Mathematics Stack Exchange is a question and answer site for people studying math at any level and professionals in related fields. It's 100% free, no registration required.

Sign up
Here's how it works:
  1. Anybody can ask a question
  2. Anybody can answer
  3. The best answers are voted up and rise to the top

Let $f \sim g$ mean that $f/g \rightarrow 1$ as $x \rightarrow \infty$. Does it follow that $\int_{1}^{x} f(t)\, dt \sim \int_{1}^{x}g(t)\, dt$?

share|cite|improve this question
up vote 5 down vote accepted

This question is related to the comparison and limit comparison tests for establishing the convergence or divergence of a series or integral. Throughout my answer, I will assume that both $f$ and $g$ are (eventually) positive and continuous everywhere.

As BebopButUnsteady's answer shows, the conclusion in question is not always true. However, one could still say a little more:

Divergent case: If either one of the integrals $\int_1^x f(t) ~\mathrm dt$ and $\int_1^x ~\mathrm g(t) dt$ diverges, then the other diverges as well, thanks to the limit comparison test. In this case, it is true that $$ \int_1^x f(t) ~\mathrm dt \sim \int_1^x g(t) ~\mathrm dt. $$ [Both sides approach $\infty$ as $x \to \infty$.] See this post for a proof.

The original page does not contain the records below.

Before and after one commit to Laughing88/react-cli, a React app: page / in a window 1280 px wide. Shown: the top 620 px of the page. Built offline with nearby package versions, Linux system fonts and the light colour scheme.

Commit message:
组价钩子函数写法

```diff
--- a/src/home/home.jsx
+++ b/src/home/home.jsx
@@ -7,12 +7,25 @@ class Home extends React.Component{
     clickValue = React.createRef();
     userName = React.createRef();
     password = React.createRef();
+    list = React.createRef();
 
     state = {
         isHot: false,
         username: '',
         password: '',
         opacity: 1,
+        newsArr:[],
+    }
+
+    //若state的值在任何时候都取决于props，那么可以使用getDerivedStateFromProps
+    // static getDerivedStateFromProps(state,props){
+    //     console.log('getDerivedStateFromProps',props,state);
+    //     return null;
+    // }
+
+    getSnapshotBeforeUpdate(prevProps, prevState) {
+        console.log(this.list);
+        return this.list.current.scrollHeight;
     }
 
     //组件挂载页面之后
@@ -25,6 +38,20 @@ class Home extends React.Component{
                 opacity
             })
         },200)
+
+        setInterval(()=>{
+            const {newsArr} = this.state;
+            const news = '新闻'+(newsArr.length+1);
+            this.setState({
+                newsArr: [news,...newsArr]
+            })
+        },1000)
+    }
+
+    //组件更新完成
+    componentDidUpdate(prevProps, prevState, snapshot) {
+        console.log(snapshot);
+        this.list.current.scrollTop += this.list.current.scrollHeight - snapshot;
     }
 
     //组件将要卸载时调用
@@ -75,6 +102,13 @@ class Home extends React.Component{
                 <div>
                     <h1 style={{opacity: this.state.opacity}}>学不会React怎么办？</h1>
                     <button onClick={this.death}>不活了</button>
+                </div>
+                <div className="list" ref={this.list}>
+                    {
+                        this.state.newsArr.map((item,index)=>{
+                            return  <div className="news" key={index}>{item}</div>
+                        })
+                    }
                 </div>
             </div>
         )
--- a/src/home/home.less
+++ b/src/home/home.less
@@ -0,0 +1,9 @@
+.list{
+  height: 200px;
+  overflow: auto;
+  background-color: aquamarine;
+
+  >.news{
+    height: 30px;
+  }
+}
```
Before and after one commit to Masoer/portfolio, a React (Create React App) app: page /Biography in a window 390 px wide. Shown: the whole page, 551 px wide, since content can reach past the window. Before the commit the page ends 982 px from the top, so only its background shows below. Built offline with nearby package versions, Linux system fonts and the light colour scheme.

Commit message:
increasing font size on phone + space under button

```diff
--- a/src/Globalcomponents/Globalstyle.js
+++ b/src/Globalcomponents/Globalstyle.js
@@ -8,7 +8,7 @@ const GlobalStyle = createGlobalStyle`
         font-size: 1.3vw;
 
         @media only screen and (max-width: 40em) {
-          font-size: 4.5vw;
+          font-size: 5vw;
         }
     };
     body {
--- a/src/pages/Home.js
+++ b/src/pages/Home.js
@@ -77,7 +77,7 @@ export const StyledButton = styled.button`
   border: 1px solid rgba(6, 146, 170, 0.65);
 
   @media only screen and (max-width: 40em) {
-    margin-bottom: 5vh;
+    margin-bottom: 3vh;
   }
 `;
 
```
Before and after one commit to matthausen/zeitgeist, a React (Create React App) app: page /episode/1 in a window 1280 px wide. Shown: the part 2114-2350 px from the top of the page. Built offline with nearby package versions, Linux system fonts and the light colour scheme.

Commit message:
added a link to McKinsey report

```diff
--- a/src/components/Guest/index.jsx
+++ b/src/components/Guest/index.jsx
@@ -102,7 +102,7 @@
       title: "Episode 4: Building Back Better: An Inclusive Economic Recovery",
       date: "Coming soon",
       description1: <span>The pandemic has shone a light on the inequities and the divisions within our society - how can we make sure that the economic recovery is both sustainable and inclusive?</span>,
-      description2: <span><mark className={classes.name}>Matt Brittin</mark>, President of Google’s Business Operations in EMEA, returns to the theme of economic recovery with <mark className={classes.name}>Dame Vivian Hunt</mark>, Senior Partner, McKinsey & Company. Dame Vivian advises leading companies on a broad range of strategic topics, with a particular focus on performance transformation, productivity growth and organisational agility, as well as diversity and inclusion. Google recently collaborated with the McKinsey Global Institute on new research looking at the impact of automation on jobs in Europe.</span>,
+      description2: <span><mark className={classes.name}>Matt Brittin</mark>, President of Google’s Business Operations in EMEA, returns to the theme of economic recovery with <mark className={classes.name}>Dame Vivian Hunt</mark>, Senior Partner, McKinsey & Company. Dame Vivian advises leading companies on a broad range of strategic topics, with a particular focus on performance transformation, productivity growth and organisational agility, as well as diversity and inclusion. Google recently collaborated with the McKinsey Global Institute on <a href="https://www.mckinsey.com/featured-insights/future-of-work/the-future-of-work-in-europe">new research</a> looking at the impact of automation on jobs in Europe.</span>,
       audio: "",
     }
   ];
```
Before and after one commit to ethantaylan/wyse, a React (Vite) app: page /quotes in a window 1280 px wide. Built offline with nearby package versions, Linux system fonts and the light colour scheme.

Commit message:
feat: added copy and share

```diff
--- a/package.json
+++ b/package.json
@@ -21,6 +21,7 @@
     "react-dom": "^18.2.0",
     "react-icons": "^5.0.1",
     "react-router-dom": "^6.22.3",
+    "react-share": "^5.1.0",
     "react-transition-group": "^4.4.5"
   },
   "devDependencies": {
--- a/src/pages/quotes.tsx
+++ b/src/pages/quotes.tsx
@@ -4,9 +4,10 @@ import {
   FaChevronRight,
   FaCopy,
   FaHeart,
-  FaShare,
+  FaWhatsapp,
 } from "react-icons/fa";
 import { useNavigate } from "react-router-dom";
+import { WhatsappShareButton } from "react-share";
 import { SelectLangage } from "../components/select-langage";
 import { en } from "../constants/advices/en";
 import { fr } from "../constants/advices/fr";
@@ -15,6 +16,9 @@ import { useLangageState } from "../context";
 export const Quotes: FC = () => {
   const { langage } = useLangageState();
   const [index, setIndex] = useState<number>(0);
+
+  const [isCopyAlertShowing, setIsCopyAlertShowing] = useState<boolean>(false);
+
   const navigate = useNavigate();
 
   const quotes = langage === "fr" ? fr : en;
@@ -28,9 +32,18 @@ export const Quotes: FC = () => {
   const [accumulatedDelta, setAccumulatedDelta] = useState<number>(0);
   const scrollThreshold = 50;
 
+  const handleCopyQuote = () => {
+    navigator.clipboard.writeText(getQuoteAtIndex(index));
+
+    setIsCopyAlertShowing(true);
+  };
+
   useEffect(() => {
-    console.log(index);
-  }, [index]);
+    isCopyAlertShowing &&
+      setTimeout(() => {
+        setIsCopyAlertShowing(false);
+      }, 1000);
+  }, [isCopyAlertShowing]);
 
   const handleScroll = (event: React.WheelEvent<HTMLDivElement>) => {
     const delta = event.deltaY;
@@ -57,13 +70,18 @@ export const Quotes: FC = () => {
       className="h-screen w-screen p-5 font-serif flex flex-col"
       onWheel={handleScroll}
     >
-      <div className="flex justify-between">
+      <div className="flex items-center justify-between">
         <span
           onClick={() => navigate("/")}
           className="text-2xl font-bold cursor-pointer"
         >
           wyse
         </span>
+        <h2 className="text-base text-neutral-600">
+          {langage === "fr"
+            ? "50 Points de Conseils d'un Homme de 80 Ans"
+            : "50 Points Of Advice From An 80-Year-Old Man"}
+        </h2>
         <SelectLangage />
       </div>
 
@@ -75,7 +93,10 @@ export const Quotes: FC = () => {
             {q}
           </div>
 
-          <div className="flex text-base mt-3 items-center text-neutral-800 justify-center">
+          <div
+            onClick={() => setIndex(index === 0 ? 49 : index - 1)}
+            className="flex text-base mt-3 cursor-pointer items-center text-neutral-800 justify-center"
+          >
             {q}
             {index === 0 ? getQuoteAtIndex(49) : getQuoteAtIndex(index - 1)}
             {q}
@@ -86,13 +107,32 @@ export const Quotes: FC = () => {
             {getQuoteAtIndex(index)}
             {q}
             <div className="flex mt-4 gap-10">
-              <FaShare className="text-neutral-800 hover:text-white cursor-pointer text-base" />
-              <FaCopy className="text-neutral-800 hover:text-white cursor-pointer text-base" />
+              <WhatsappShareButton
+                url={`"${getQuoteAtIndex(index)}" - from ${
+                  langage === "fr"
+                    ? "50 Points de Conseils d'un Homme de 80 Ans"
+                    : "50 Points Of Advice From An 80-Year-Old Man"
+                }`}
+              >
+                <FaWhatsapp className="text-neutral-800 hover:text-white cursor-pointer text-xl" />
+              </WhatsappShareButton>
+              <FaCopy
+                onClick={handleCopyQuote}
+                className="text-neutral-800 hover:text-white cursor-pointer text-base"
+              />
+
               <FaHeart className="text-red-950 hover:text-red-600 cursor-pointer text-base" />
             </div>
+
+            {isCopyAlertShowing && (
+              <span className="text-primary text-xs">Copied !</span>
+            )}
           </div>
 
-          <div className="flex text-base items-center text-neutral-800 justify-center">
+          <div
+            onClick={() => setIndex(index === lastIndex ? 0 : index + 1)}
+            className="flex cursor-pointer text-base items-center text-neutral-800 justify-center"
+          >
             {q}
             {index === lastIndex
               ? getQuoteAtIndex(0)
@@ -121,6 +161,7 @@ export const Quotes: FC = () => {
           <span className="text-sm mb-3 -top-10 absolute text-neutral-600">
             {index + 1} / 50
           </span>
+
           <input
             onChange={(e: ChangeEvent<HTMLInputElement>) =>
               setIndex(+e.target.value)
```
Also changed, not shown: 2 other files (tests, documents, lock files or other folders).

Convergent case: If either one of the integrals $\int_1^x f(t) ~\mathrm dt$ and $\int_1^x g(t) ~\mathrm dt$ converges, then the other converges as well, again thanks to the limit comparison test. In this case, just from the definition of the improper integrals $\int_1^{\infty} f(t) ~\mathrm dt$ and $\int_1^{\infty} g(t) ~\mathrm dt$, we have $$ \int_1^x f(t) ~\mathrm dt \to \int_1^{\infty} f(t) ~\mathrm dt $$ and $$ \int_1^x g(t) ~\mathrm dt \to \int_1^{\infty} g(t) ~\mathrm dt. $$ However, of course, the two integrals might converge to different limits; i.e., we need not necessarily have the equality $$ \int_1^{\infty} f(t) ~\mathrm dt \stackrel{\color{Red}{??}}{=} \int_1^{\infty} g(t) ~\mathrm dt. $$ Therefore, it is not necessarily true that $$ \int_1^{x} f(t) ~\mathrm dt \stackrel{\color{Red}{??}}{\sim} \int_1^{x} g(t) ~\mathrm dt. $$

share|cite|improve this answer
Your second bullet point is not correct unless you impose some continuity condition since one of the function may have a non-integrable singularity at finite $x$ which does not change its asymptotic properties at all. – BebopButUnsteady Dec 6 '11 at 1:03
@BebopButUnsteady You're right. I will assume the functions are continuous everywhere. Thanks. – Srivatsan Dec 6 '11 at 2:12

No. Take $f(x) = \frac{1}{x^2}$ and $g(x) =\frac{1}{x^2} +\frac{1}{x^3}$.

share|cite|improve this answer

Your Answer


By posting your answer, you agree to the privacy policy and terms of service.

Not the answer you're looking for? Browse other questions tagged or ask your own question.